Vigilantly maintain a division between work and personal technologies.
IT HAPPENS ALL THE TIME. I get an email from a potential client’s work address with the subject line “Résumé Help.” You know where I’m headed.
Employers have any number of monitoring and surveillance technologies: WHAT IN THE WORLD ARE YOU THINKING?
If you’re one of the guilty parties, be aware that your email could fast track your exit interview. Consider HR’s POV: You’ve decided to end your employment relationship. And many employers will gladly show you the way out as a result.
And workplace monitoring is far more widespread than you think.
I once worked for an organization of about 30 employees that utilized keystroke recognition software. Of course, we didn’t know about it until we overheard our CEO bragging about it to two board members.

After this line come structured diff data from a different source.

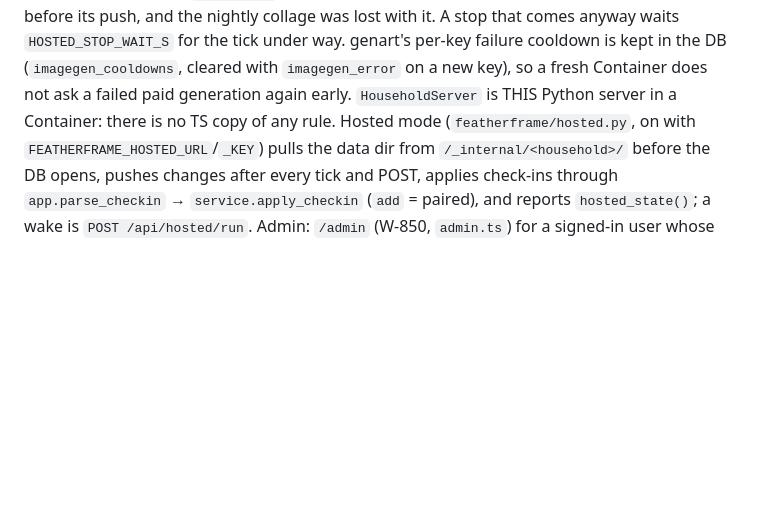
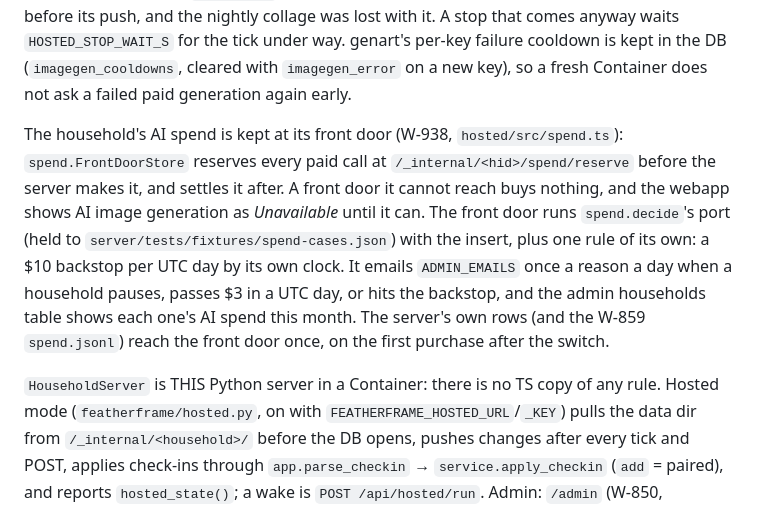
Before and after one commit to wr/featherframe, a Markdown page: AGENTS.md, the part around one of its changes. Drawn GitHub-style; blank space fills up the shorter version.

Commit message:
AGENTS.md and the spec describe the front door's spend records (W-938)
Refs: W-938

```diff
--- a/AGENTS.md
+++ b/AGENTS.md
@@ -592,7 +592,21 @@ destroyed before its push, and the nightly collage was lost with it. A stop
 that comes anyway waits `HOSTED_STOP_WAIT_S` for the tick under way. genart's
 per-key failure cooldown is kept in the DB (`imagegen_cooldowns`, cleared
 with `imagegen_error` on a new key), so a fresh Container does not ask a
-failed paid generation again early. `HouseholdServer` is THIS Python server in a Container: there is no TS
+failed paid generation again early.
+
+The household's AI spend is kept at its front door (W-938, `hosted/src/spend.ts`):
+`spend.FrontDoorStore` reserves every paid call at `/_internal/<hid>/spend/reserve`
+before the server makes it, and settles it after. A front door it cannot reach
+buys nothing, and the webapp shows AI image generation as *Unavailable* until
+it can. The front door runs `spend.decide`'s port (held to
+`server/tests/fixtures/spend-cases.json`) with the insert, plus one rule of its
+own: a $10 backstop per UTC day by its own clock. It emails `ADMIN_EMAILS` once
+a reason a day when a household pauses, passes $3 in a UTC day, or hits the
+backstop, and the admin households table shows each one's AI spend this month.
+The server's own rows (and the W-859 `spend.jsonl`) reach the front door once,
+on the first purchase after the switch.
+
+`HouseholdServer` is THIS Python server in a Container: there is no TS
 copy of any rule. Hosted mode (`featherframe/hosted.py`, on with
 `FEATHERFRAME_HOSTED_URL`/`_KEY`) pulls the data dir from
 `/_internal/<household>/` before the DB opens, pushes changes after every
```
Also changed, not shown: other parts of AGENTS.md (+6 -6 lines), 1 other file.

We were aghast, and made sure that everything we did at work, even on our lunch breaks, was professional and never, ever included personal information.
How do companies monitor employees?
- Internet usage
- Online discussions/comments/blogs
- Social media
In fact, of the companies that monitor email, 73 percent use technology to automatically monitor it, and 40 percent assign individuals to manually read and review, according to the American Management Association.
Pretty scary, huh? There are some legal ramifications pertaining to your personal expectations of privacy, but if you want to be safe, here are some tips to keep yourself on the up-and-up.
1. Company resources are company property. If you’re using company-issued laptops or smartphones to access Web-based email accounts, you’re technically abusing company property by not using it for the purpose for which it was originally intended...to work. Many businesses have social media policies that allow for checking personal information while at work, but always remember that these policies don’t usually spell out whether the company is spying on those communications or not.
2. Your work email is not your email. It belongs to your company. If you’ve been on the job for a while, you’ve probably made a habit of using your company email address to receive and send personal correspondence. Heck, it’s just easier. But, that’s a big no-no. Keep and use a personal email address for non-work conversations.
3. You never know where your communication will end up. Emails can be leaked and reveal embarrassing (or even harmful) information about you or your company. That forward button has incredibly destructive power. Anything you send out from the office can take with it far-reaching ramifications.
4. Think before you click. Would you be embarrassed or would your career be harmed if your boss found out? If you frequent sites that contain NSFW (not safe for work) content, don’t do it on company property. It’s NSFW for a reason. Keep it clean…always.
Vigilantly maintain a division between work and personal technologies, no matter what your company’s social media policy might be. You never know who might be watching…and why. One+
One+ May 2012,